A solemn voice came on the radio; it was the afternoon news reporter. She said that a teenage girl had been missing for two days and it was suspected she had gone to meet someone she had just met on Facebook. I clearly remember closing my eyes and silently praying that it was not true; that perhaps she had run away to a friend’s house.
I had no reason to have a vested interest in this girl. Other than the fact that I am a mother. And a human.
Although my two girls are still very young, I knew that one day I would have to face the reality that they too would be branching out into cyberspace and coming across people they don’t know in ‘real life’. This could happen to anyone.
The next day there was an update on the teenager. She had been murdered by the stranger she met on Facebook. The charming young man she was talking to in cyberspace turned out to be an experienced predator that lures young girls in with fake social media accounts. I knew right then and there that safety on the Web was my calling. I had to learn everything there was to know about keeping my children safe in cyberland.
In real life, I teach my daughters to be aware of their surroundings, not to talk to strangers, and to always be kind to others and report any bullying they may come across. These rules apply on the Web too.

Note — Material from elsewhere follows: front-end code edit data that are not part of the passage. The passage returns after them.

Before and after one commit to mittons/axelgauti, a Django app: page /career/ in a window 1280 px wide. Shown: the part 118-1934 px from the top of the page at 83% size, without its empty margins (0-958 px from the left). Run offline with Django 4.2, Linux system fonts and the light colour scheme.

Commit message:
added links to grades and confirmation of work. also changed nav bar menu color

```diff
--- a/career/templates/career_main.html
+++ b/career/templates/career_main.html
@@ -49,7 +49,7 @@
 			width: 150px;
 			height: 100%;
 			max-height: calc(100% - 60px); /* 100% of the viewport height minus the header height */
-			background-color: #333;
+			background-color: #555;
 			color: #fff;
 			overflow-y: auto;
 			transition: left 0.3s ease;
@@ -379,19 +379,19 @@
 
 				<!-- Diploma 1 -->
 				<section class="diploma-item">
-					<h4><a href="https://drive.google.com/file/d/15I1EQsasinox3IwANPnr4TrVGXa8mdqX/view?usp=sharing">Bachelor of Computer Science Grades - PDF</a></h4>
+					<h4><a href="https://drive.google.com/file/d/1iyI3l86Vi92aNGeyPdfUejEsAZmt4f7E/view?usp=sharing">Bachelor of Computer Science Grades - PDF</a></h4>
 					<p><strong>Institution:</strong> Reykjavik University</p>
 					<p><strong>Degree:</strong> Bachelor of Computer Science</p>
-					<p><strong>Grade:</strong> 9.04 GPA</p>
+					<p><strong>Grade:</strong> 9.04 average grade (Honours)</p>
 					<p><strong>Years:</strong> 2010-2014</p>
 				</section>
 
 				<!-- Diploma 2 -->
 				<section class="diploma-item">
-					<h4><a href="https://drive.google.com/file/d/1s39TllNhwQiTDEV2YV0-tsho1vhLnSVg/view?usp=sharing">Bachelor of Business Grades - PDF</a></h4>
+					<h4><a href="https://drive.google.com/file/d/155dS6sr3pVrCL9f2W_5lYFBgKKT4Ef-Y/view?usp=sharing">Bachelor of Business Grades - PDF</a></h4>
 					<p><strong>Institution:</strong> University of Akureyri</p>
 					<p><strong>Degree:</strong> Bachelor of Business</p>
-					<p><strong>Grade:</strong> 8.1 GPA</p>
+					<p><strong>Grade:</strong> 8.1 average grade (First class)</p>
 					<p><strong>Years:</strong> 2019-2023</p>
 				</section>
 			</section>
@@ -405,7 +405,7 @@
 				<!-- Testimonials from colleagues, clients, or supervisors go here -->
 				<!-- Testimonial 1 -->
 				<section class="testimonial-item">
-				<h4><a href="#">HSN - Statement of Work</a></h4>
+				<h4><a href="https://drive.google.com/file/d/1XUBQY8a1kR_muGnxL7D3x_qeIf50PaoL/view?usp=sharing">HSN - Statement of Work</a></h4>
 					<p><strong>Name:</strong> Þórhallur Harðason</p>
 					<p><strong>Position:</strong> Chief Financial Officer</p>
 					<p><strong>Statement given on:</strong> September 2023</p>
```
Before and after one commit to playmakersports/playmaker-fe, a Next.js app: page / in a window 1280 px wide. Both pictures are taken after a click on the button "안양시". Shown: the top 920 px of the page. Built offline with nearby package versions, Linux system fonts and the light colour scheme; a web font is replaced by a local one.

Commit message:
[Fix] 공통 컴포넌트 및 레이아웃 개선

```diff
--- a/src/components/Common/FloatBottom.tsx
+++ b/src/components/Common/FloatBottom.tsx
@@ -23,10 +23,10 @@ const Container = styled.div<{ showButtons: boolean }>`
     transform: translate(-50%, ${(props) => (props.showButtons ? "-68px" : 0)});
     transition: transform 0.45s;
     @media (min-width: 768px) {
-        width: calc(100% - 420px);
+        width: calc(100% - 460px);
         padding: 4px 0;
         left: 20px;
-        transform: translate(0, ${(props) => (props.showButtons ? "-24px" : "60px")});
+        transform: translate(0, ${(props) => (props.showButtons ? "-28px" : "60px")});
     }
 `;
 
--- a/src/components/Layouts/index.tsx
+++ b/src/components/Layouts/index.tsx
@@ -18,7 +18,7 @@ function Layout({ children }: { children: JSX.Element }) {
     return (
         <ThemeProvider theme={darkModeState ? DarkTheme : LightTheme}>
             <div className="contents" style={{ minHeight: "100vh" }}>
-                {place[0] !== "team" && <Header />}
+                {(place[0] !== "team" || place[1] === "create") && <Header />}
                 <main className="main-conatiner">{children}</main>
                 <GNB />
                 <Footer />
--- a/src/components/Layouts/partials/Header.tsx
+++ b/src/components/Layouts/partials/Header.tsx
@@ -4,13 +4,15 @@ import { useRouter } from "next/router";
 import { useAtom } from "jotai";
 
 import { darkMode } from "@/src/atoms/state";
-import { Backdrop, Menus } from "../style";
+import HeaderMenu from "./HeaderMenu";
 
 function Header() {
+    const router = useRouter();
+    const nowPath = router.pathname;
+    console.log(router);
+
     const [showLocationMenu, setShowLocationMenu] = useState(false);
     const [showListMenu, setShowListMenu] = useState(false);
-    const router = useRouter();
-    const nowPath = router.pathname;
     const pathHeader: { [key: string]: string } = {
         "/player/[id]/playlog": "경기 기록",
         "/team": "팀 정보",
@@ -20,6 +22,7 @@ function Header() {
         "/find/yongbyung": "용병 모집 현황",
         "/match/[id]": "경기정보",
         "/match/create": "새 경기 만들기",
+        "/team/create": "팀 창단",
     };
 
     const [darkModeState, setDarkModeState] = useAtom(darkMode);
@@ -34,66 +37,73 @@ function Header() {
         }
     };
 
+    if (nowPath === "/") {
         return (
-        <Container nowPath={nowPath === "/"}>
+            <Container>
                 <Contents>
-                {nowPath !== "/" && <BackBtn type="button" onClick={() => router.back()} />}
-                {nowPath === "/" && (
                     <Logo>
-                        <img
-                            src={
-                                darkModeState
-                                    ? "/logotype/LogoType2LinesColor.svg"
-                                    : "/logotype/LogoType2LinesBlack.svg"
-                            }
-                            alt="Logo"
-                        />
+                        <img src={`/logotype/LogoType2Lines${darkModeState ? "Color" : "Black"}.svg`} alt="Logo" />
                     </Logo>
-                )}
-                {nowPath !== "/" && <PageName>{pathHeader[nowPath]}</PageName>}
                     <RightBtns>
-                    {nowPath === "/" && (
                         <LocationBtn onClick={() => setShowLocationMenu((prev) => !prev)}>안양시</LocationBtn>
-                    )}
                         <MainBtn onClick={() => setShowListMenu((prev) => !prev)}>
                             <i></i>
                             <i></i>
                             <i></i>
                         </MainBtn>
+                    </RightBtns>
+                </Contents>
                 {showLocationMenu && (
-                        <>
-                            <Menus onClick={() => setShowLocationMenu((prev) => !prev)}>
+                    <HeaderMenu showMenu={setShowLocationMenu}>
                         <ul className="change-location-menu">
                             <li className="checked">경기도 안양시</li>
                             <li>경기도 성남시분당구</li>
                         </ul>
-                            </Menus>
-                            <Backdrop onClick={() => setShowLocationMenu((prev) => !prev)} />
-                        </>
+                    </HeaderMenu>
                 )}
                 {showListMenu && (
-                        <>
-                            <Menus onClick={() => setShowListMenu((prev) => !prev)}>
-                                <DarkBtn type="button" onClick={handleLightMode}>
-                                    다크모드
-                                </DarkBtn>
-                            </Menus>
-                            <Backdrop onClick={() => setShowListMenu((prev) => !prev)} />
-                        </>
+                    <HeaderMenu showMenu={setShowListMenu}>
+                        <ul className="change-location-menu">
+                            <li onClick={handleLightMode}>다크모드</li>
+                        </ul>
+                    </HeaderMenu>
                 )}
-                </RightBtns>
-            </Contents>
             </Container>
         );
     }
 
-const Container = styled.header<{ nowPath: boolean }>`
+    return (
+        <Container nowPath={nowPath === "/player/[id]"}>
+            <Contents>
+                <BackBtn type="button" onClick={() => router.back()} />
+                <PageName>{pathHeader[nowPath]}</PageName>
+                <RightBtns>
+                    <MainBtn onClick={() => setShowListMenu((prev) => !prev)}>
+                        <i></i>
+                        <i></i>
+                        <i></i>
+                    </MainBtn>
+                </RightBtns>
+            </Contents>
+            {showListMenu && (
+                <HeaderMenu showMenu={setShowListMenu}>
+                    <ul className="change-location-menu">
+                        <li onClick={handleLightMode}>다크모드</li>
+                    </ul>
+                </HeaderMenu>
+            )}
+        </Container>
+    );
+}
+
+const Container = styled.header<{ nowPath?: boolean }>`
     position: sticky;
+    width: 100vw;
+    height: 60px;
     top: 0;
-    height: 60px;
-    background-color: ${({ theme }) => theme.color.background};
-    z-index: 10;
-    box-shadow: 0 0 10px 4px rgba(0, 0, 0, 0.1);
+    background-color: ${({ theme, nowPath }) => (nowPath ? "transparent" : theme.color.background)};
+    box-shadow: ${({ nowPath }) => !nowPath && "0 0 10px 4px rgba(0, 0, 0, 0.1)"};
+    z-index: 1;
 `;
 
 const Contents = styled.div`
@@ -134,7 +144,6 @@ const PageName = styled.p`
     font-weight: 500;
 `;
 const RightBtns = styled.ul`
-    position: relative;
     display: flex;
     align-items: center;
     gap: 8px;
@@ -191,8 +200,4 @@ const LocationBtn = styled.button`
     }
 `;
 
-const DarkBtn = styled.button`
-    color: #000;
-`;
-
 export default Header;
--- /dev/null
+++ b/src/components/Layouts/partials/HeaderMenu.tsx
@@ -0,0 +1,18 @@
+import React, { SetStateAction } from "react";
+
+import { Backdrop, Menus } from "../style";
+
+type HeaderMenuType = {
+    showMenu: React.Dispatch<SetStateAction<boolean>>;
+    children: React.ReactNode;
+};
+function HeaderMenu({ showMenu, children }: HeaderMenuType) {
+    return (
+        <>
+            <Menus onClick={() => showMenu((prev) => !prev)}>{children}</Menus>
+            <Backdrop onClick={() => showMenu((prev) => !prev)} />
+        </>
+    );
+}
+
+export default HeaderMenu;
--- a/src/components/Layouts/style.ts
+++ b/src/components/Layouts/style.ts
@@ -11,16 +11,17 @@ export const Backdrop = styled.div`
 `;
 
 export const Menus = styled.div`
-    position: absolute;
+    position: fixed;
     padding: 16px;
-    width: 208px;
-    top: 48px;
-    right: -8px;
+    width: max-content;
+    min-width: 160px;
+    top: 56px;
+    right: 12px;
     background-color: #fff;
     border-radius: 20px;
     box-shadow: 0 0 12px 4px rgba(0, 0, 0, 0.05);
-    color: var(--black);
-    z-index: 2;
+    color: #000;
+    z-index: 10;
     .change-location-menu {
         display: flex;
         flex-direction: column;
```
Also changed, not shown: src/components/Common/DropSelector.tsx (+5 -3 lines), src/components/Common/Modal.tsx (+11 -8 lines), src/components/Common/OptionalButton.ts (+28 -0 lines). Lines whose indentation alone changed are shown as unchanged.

When the lines between the virtual and physical world are blurred we can have tragic circumstances like the one this poor teenager faced. Somewhere this teenager’s mother is longing for her child, longing to hold her in her arms again, longing for the ability to keep her child safe. I vow to learn from this woman’s tragedy and start guiding my own children’s digital footprints.